Google and I are a really good fit. We both love Free Software: Google is a major user of and contributer to Open Source. From preexisting infrastructure like Python, Firefox, and the Linux kernel to releasing their own tools like Protocol Buffers and the Web Toolkit, they are walking and not just talking.
That goes for their motto "Don't be Evil", which means they don't do things like lock-in users: GMail allows exporting messages and contacts in standard formats. By contrast, after years of being a happy user of the Sidekick and collecting 450 contacts I recently upgraded to an Android G1 Dream. In order to transfer my contacts I had to write a program and hack them out--Sidekick had intentionally made it hard to leave their system. Google keeps their customers by remaining the best solution, not by trapping them.
Google's mission is to "organize the world's information and make it universally accessible and useful" and that's fundamentally something that I support. Besides web search which has transformed thought and memory itself, they are scanning the world's libraries, putting them online and making them searchable, plus scanning the Earth and its cities in 3D. Google has the tech muscle and the business model to turn childhood dreams of cyberspace into the real global cyborg mind of today.
Android, the Open Source cellphone operating system has a special place in this story. Phones are rapidly becoming our primary communication gateway, far more personal than the personal computer because we carry it with us everywhere. As they get smaller and we become more attached to them I believe they will become part of us, incorporated figuratively and ultimately literally. It's crucial that these devices be Open Source so that they can be trusted as part of ourselves, and we can alter them to our own ends.

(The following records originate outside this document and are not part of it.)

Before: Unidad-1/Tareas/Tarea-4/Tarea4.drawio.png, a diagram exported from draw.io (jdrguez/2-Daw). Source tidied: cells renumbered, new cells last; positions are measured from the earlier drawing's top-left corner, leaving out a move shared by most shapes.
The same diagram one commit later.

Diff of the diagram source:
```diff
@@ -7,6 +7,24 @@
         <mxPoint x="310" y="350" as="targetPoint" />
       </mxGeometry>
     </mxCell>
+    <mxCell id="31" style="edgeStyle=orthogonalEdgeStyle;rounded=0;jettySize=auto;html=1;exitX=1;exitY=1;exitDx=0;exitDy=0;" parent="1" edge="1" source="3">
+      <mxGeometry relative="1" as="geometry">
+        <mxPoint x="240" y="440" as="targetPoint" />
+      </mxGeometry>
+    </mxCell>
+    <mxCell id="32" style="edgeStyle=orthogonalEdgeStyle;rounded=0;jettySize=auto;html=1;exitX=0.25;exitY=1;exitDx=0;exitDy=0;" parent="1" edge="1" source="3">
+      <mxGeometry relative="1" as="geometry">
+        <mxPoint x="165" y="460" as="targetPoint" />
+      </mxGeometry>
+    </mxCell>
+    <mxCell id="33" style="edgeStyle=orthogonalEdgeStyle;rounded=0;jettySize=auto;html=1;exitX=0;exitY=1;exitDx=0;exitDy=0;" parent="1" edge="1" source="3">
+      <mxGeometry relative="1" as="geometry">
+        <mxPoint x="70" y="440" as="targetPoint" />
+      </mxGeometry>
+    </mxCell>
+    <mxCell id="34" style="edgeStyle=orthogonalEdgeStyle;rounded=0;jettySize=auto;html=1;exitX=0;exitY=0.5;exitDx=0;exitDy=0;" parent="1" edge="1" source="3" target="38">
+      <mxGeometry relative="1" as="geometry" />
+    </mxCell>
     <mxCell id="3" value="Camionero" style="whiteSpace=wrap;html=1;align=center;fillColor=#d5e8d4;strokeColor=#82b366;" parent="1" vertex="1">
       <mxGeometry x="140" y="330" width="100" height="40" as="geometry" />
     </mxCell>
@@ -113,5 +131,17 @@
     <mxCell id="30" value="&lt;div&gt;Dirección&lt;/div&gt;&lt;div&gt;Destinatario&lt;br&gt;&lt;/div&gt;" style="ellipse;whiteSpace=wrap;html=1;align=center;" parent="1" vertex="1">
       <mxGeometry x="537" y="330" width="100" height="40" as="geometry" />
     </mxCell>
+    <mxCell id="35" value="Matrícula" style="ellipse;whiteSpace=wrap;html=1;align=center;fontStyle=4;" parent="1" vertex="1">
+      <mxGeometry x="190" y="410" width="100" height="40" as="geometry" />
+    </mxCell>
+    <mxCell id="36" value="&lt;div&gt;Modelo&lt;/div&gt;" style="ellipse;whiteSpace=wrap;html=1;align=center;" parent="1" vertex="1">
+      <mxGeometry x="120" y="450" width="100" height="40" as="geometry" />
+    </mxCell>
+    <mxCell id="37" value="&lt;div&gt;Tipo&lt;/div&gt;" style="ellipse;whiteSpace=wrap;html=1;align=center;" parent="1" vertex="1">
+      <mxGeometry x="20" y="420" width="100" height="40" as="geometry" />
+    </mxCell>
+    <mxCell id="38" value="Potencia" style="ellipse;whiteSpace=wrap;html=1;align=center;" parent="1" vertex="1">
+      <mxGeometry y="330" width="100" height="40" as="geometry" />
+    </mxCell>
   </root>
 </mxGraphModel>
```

How does this effect my art career and the Electric Sheep? I was clear to Google that I am going to continue working on the Sheep on my own time and with my own equipment, and they are fine with that. In fact they are big fans and quite supportive. This does not mean that we are working on a Google version of the screensaver based on their servers; intriguing as that possibility may be (hint: they have a lot of servers and bandwidth). It does mean that I'll have less time for the project, but that's how things were for most of its history, and since this is more of a team effort than ever, I fully expect the ball to keep rolling and growing.